> [Exercise requirements] Down to the final line, print the records below exactly and without pictures.

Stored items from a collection
[Start of Attachment]
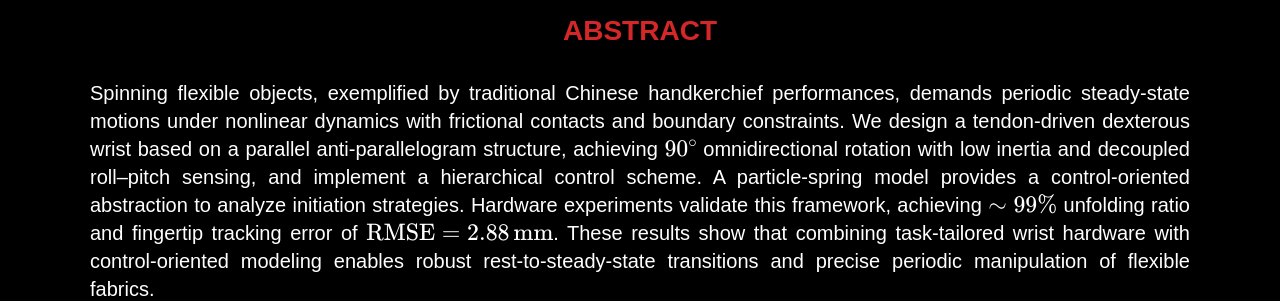
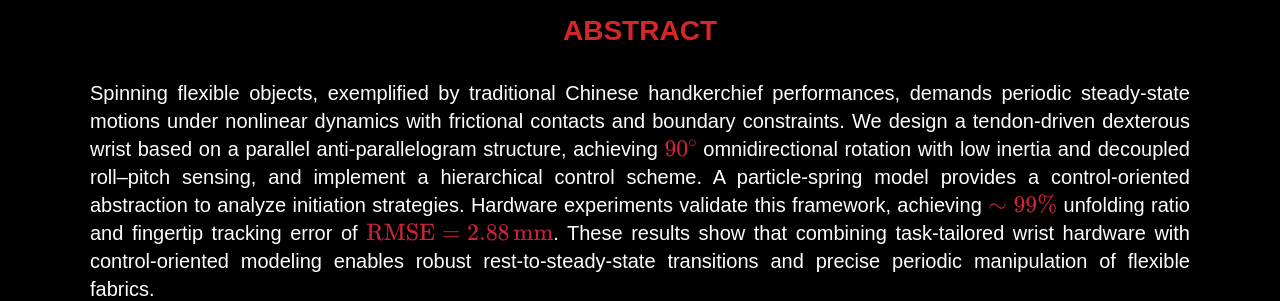
Before and after one commit to icra2025-handkerchief/icra2025-handkerchief, a plain HTML site: page index.html in a window 1280 px wide. Shown: the part 765-1066 px from the top of the page. Drawn offline with nearby package versions, Linux system fonts and the light colour scheme; some packages are replaced by stand-ins of ours; a web font is replaced by a local one.

Commit message:
Update index.html

```diff
--- a/index.html
+++ b/index.html
@@ -22,7 +22,7 @@
     :root, html, body { overflow-x:hidden; }
     html, body { margin:0; padding:0; background:#000; color:#fff; }
     body { font-family:"Google Sans","Noto Sans",sans-serif; line-height:2.0;  font-size: 1.25em;}
-
+    strong { color:#CF233A; }
     /* 顶部全宽视频 */
     .header { width:100%; background:#000; }
     .header > video {
```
[End of Attachment]
> [Reply to the task]
Before and after one commit to icra2025-handkerchief/icra2025-handkerchief, a plain HTML site: page index.html in a window 1280 px wide. Shown: the part 765-1066 px from the top of the page. Drawn offline with nearby package versions, Linux system fonts and the light colour scheme; some packages are replaced by stand-ins of ours; a web font is replaced by a local one.

Commit message:
Update index.html

```diff
--- a/index.html
+++ b/index.html
@@ -22,7 +22,7 @@
     :root, html, body { overflow-x:hidden; }
     html, body { margin:0; padding:0; background:#000; color:#fff; }
     body { font-family:"Google Sans","Noto Sans",sans-serif; line-height:2.0;  font-size: 1.25em;}
-
+    strong { color:#CF233A; }
     /* 顶部全宽视频 */
     .header { width:100%; background:#000; }
     .header > video {
```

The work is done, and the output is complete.